======== GIVEN RECORDS ========

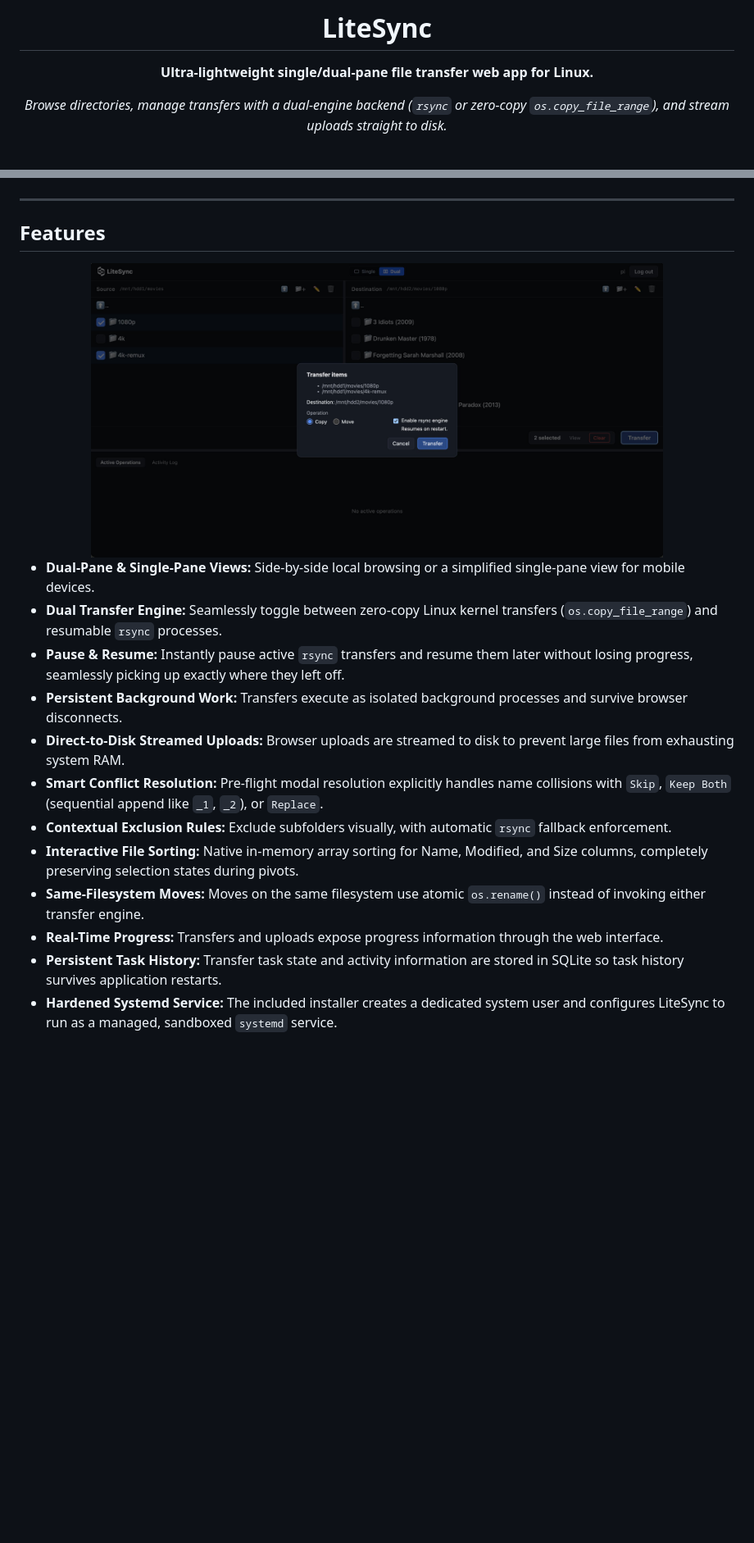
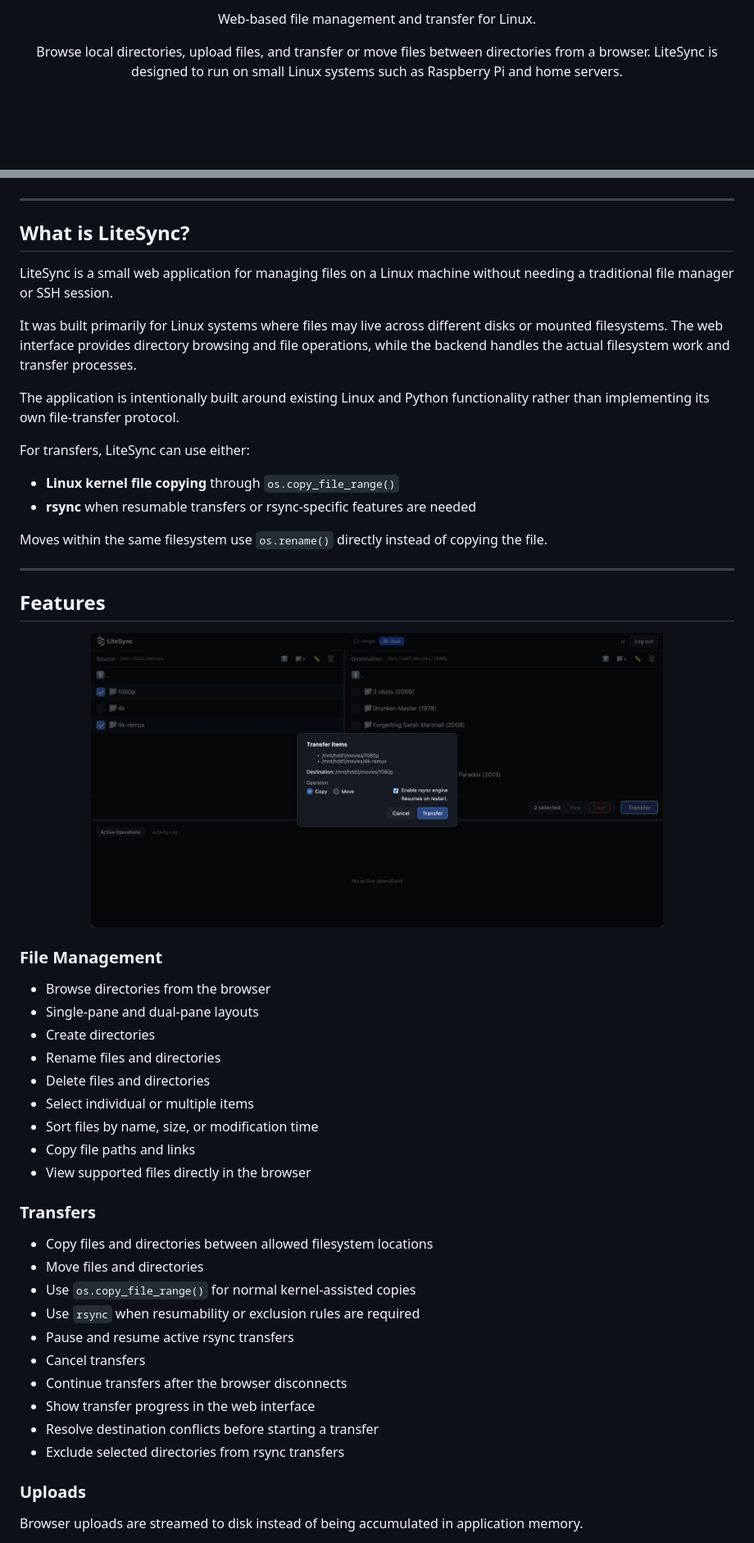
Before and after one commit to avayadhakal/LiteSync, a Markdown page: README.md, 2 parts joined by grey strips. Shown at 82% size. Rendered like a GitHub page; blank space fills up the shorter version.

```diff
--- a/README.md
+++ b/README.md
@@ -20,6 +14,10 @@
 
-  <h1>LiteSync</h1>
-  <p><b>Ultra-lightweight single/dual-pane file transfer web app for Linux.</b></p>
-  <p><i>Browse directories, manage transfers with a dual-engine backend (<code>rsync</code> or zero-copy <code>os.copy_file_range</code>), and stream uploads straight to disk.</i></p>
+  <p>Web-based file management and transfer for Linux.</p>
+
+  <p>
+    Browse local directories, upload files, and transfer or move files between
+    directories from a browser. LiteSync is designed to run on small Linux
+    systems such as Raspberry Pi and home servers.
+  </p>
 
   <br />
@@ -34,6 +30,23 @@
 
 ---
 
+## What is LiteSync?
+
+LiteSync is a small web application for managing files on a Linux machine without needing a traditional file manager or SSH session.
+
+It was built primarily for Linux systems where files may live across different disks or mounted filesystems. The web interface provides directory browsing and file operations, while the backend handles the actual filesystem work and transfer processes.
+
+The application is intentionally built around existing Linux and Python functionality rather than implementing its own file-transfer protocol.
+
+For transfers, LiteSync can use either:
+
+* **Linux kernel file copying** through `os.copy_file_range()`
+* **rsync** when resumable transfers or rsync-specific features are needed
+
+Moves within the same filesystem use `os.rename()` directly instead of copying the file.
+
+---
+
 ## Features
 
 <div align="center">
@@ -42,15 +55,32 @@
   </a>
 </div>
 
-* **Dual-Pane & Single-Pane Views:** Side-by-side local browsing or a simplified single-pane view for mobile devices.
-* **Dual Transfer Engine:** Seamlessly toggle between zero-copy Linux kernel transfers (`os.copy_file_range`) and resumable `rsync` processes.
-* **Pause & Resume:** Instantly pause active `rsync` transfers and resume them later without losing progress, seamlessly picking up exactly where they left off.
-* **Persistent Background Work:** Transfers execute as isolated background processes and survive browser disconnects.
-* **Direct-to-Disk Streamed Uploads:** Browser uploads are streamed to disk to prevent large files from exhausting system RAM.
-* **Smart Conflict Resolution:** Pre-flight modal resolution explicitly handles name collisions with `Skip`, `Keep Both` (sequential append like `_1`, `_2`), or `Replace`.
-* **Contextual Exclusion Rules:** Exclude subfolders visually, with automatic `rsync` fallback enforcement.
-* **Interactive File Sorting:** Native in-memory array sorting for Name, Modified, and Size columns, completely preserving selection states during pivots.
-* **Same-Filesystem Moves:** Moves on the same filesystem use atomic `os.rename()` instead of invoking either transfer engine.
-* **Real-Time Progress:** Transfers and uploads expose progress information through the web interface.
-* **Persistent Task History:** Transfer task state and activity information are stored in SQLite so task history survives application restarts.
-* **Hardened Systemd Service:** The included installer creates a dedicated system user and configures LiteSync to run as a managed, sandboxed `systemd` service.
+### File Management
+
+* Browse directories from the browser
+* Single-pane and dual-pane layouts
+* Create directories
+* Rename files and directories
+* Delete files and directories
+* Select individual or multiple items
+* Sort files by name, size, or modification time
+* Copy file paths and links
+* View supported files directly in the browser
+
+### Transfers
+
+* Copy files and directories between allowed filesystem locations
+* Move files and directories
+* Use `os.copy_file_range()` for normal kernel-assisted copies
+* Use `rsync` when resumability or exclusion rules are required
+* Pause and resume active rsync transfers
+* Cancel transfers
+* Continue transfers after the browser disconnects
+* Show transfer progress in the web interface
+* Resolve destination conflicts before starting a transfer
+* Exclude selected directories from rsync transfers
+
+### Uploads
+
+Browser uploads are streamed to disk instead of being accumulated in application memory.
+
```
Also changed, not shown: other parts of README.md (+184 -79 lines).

========

> _TRY IT_
In which lines of the material above does the string "zero" occur? Copy them all.

> _SOLUTION BELOW_
-  <p><i>Browse directories, manage transfers with a dual-engine backend (<code>rsync</code> or zero-copy <code>os.copy_file_range</code>), and stream uploads straight to disk.</i></p>
-* **Dual Transfer Engine:** Seamlessly toggle between zero-copy Linux kernel transfers (`os.copy_file_range`) and resumable `rsync` processes.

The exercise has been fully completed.